Each database in SQL Server consists of one or more data files, and one or more transaction logs.
The data files store the data that make up the database i.e. internal database structures, data pages, index pages etc. What then is the purpose of the transaction log? Well, it's basically to keep a record of all modifications made to the database. Let's take the following example:
Why does it work like that? Why isn't the change written to the data file immediately? Simply because it is inefficient to do so. The data file may need to expand to accomodate the changes, page splits may need to be made, new extents may need to be allocated etc etc. Writing to the transaction log is far faster, as log records are recorded serially. Which is also why the general recommendation is to use a physically separate disk to store the transaction log, as disk reads and writes are largely serial in nature. Disk reads and writes for data files are largely random.
What then is recorded in the transaction log? Something like this (a very simplified example):
The change is recorded in a series of log records in the transaction log. Each record is given a number, called the Log Sequence Number (LSN).
Each log record is stored in a virtual log file in the transaction log. A transaction log can have any number of virtual log files, and is determined by the database engine. The size of each virtual log file is also not fixed.
In our example then, the active portion of the log is the section that contains our transactions. This is the portion that is required to do a full recovery of the database. When more transactions are created, the active portion of the log will grow.
What happens when a checkpoint occurs? The changes are written to the data file, and a checkpoint record is created.
Now, the changes made by transactions 1, 2 and 3 have been written to the data file. The active portion of the log now spans from LSN 50 to LSN 52, because transaction 3 has not been committed. As for LSN 45 to 49, they can be reused if the database is running the simple recovery model, as those records are no longer required.
When SQL Server marks virtual log file 1 and 2 as reusable, it is known as truncating the transaction log. Note that the physical size of the log is still the same.
If the database is running the full or bulk-logged recovery models, LSN 45 to 49 can only be deleted and the space reused when the transaction log is backed up.
What happens now when more transactions are created? In the simple recovery model, the free space at the beginning of the log is resued.
In the full or bulk-logged recovery models, the transaction log will need to be extended.
If the transaction log is a fixed size log, you will receive the following error in SQL Server 2000:
In SQL Server 2005, the following error is displayed:
So basically in order to keep your transaction log to a manageable size:
·ensure that your transactions are committed as soon as the changes are confirmed, or rolled-back if there is an error.
·back up your transaction log periodically if your database is running the full or bulk-logged recovery models
To find out what is the oldest active transaction in a database, especially the time it started, use the DBCC OPENTRAN command e.g.
To find out how much log space has been used in each database, use the DBCC SQLPERF command:

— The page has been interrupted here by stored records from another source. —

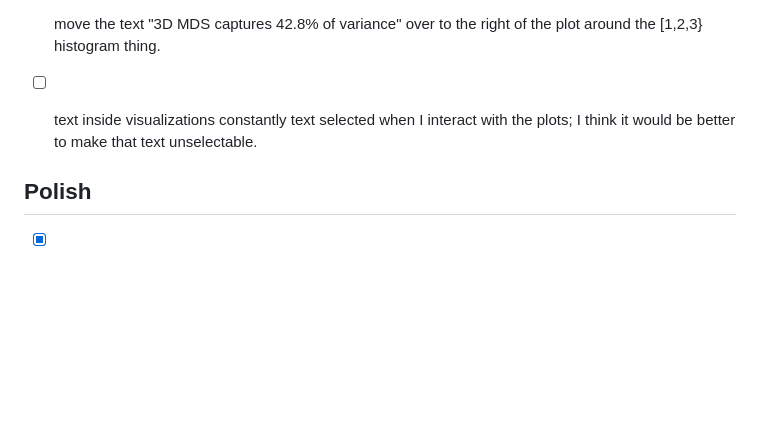
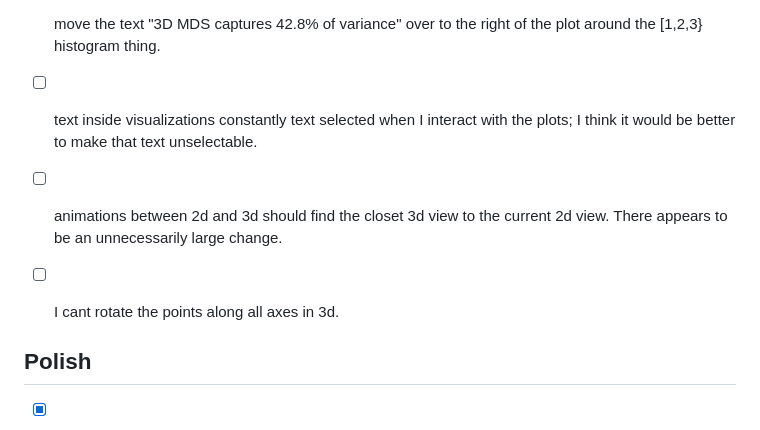
Before and after one commit to timvieira/steering-embeddings, a Markdown page: TODO.md, the part around the change. GitHub-like rendering; blank space fills up the shorter version.

Commit message:
Update TODO
Co-Authored-By: Claude Opus 4.6 (1M context) <noreply@anthropic.com>

```diff
--- a/TODO.md
+++ b/TODO.md
@@ -91,6 +91,12 @@
 - [ ] text inside visualizations constantly text selected when I interact with
   the plots; I think it would be better to make that text unselectable.
 
+- [ ] animations between 2d and 3d should find the closet 3d view to the current
+  2d view.  There appears to be an unnecessarily large change.
+
+- [ ] I cant rotate the points along all axes in 3d.
+
+
 ## Polish
 
 - [x] Fix plot horizontal alignment with Distill column
```
Also changed, not shown: .#TODO.md (deleted, +0 -1 lines).
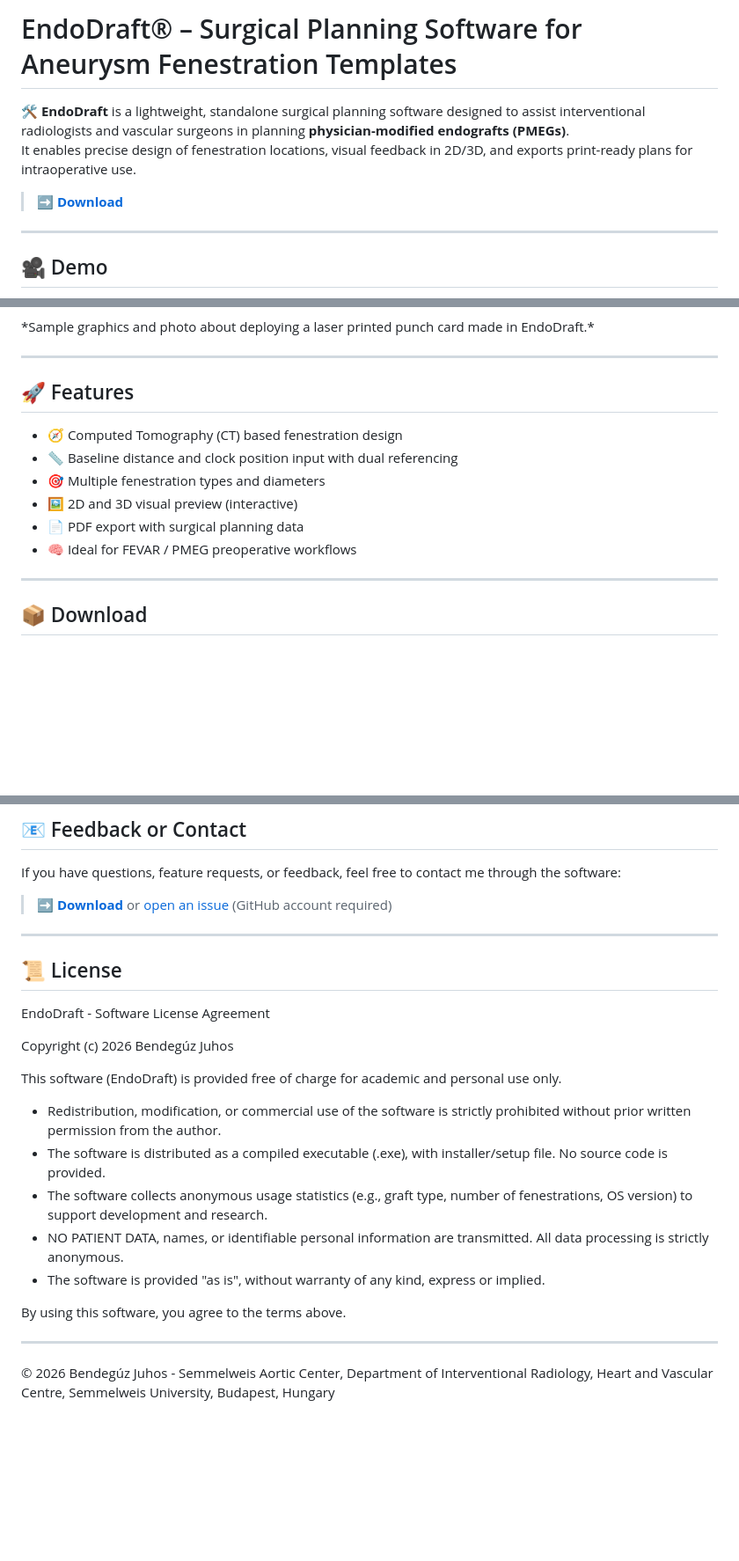
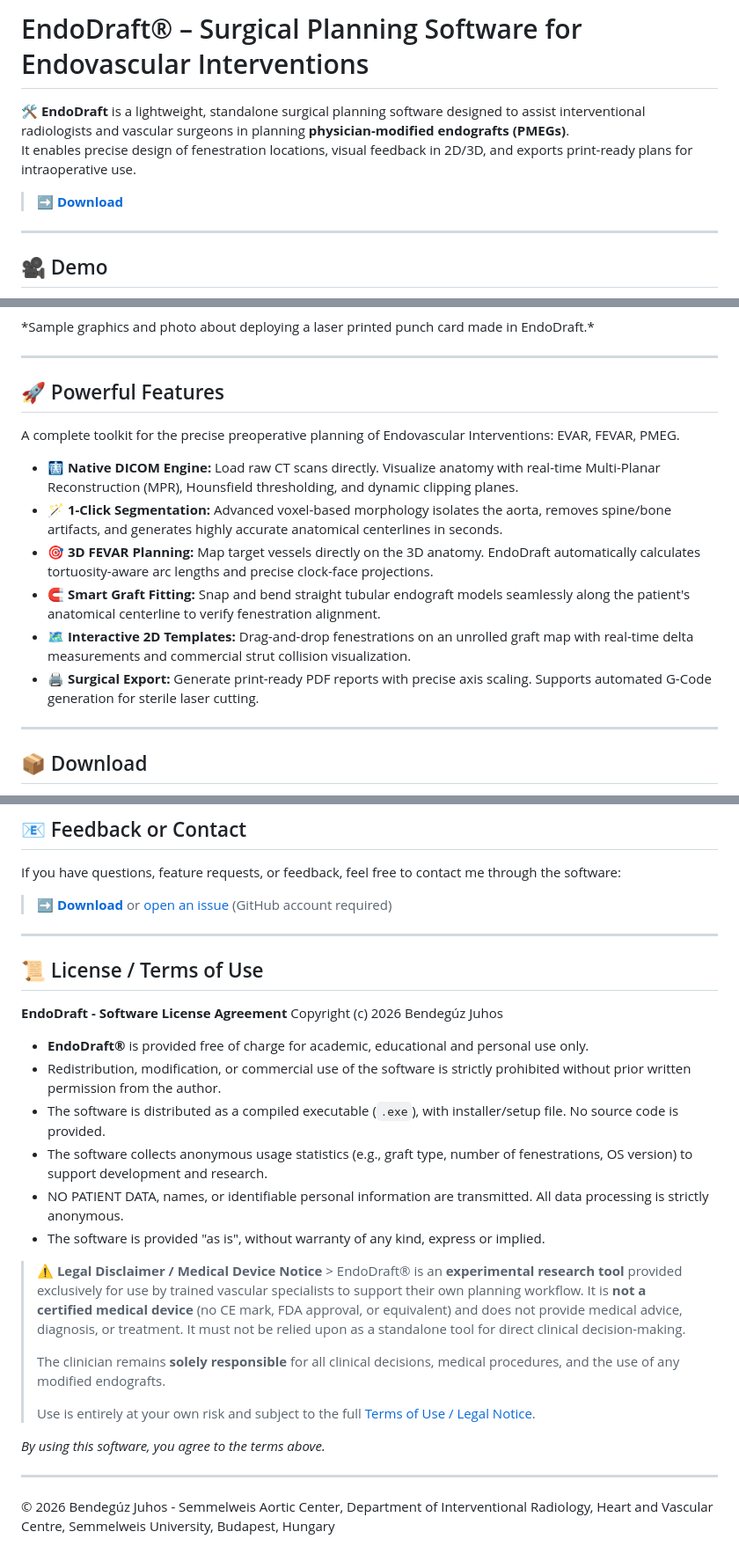
Before and after one commit to BenBalder/EndoDraft, a Markdown page: README.md, 3 parts joined by grey strips. Shown at 88% size. Drawn GitHub-style; blank space fills up the shorter version.

```diff
--- a/README.md
+++ b/README.md
@@ -1,8 +1,10 @@
-# EndoDraft® – Surgical Planning Software for Aneurysm Fenestration Templates
+# EndoDraft® – Surgical Planning Software for Endovascular Interventions
 
 🛠️ **EndoDraft** is a lightweight, standalone surgical planning software designed to assist interventional radiologists and vascular surgeons in planning **physician-modified endografts (PMEGs)**.
 It enables precise design of fenestration locations, visual feedback in 2D/3D, and exports print-ready plans for intraoperative use.
+
 > **➡️ [Download](#-download)**
+
 ---
 
 ## 🎥 Demo
@@ -23,14 +26,16 @@ It enables precise design of fenestration locations, visual feedback in 2D/3D, a
 
 ---
 
-## 🚀 Features
+## 🚀 Powerful Features
 
-- 🧭 Computed Tomography (CT) based fenestration design
-- 📏 Baseline distance and clock position input with dual referencing
-- 🎯 Multiple fenestration types and diameters
-- 🖼 2D and 3D visual preview (interactive)
-- 📄 PDF export with surgical planning data
-- 🧠 Ideal for FEVAR / PMEG preoperative workflows
+A complete toolkit for the precise preoperative planning of Endovascular Interventions: EVAR, FEVAR, PMEG.
+
+- 🩻 **Native DICOM Engine:** Load raw CT scans directly. Visualize anatomy with real-time Multi-Planar Reconstruction (MPR), Hounsfield thresholding, and dynamic clipping planes.
+- 🪄 **1-Click Segmentation:** Advanced voxel-based morphology isolates the aorta, removes spine/bone artifacts, and generates highly accurate anatomical centerlines in seconds.
+- 🎯 **3D FEVAR Planning:** Map target vessels directly on the 3D anatomy. EndoDraft automatically calculates tortuosity-aware arc lengths and precise clock-face projections.
+- 🧲 **Smart Graft Fitting:** Snap and bend straight tubular endograft models seamlessly along the patient's anatomical centerline to verify fenestration alignment.
+- 🗺️ **Interactive 2D Templates:** Drag-and-drop fenestrations on an unrolled graft map with real-time delta measurements and commercial strut collision visualization.
+- 🖨️ **Surgical Export:** Generate print-ready PDF reports with precise axis scaling. Supports automated G-Code generation for sterile laser cutting.
 
 ---
 
@@ -68,25 +73,28 @@ For security reasons, installation is required with EndoDraft_Setup_vX.X.X.exe .
 
 If you have questions, feature requests, or feedback, feel free to contact me through the software:
 
-> **➡️ [Download](#-download)**  or [open an issue](https://github.com/BenBalder/EndoDraft/issues) (GitHub account required)
+> **➡️ [Download](#-download)** or [open an issue](https://github.com/BenBalder/EndoDraft/issues) (GitHub account required)
 
 ---
 
-## 📜 License
-EndoDraft - Software License Agreement
+## 📜 License / Terms of Use
 
-Copyright (c) 2026 Bendegúz Juhos
+**EndoDraft - Software License Agreement** Copyright (c) 2026 Bendegúz Juhos
 
-This software (EndoDraft) is provided free of charge for academic and personal use only.
-
+- **EndoDraft®** is provided free of charge for academic, educational and personal use only.
 - Redistribution, modification, or commercial use of the software is strictly prohibited without prior written permission from the author.
-- The software is distributed as a compiled executable (.exe), with installer/setup file. No source code is provided.
+- The software is distributed as a compiled executable (`.exe`), with installer/setup file. No source code is provided.
 - The software collects anonymous usage statistics (e.g., graft type, number of fenestrations, OS version) to support development and research.
 - NO PATIENT DATA, names, or identifiable personal information are transmitted. All data processing is strictly anonymous.
 - The software is provided "as is", without warranty of any kind, express or implied.
 
-By using this software, you agree to the terms above.
+> **⚠️ Legal Disclaimer / Medical Device Notice** > EndoDraft® is an **experimental research tool** provided exclusively for use by trained vascular specialists to support their own planning workflow. It is **not a certified medical device** (no CE mark, FDA approval, or equivalent) and does not provide medical advice, diagnosis, or treatment. It must not be relied upon as a standalone tool for direct clinical decision-making.
+>
+> The clinician remains **solely responsible** for all clinical decisions, medical procedures, and the use of any modified endografts.
+>
+> Use is entirely at your own risk and subject to the full [Terms of Use / Legal Notice](https://www.endodraft.com/legal_notice.html).
+
+*By using this software, you agree to the terms above.*
 
 ---
-
 © 2026 Bendegúz Juhos - Semmelweis Aortic Center, Department of Interventional Radiology, Heart and Vascular Centre, Semmelweis University, Budapest, Hungary
```
Also changed, not shown: other parts of README.md (+7 -6 lines).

To find out how many virtual logs are there in your transaction log, use the DBCC LOGINFO command. The details that are displayed are for the database that you are currently connected to. This was the output I got for my AdventureWorks database:
This means that there are 4 virtual log files (1 row for each virtual log file) in my transaction log, all contained in a single physical file (FileId = 2). The 1st, 2nd and 3rd virtual log files are 458752 bytes in size (FileSize = 458752), while the last virtual log file is 712704 bytes in size. The 1st to 3rd virtual log files are either unused or reusable (Status = 0), while the 4th virtual log file is in use (Status = 2). The virtual log files are in the same sequence as the physical layout of the file (FSeqNo is ascending), though this may not always be the case.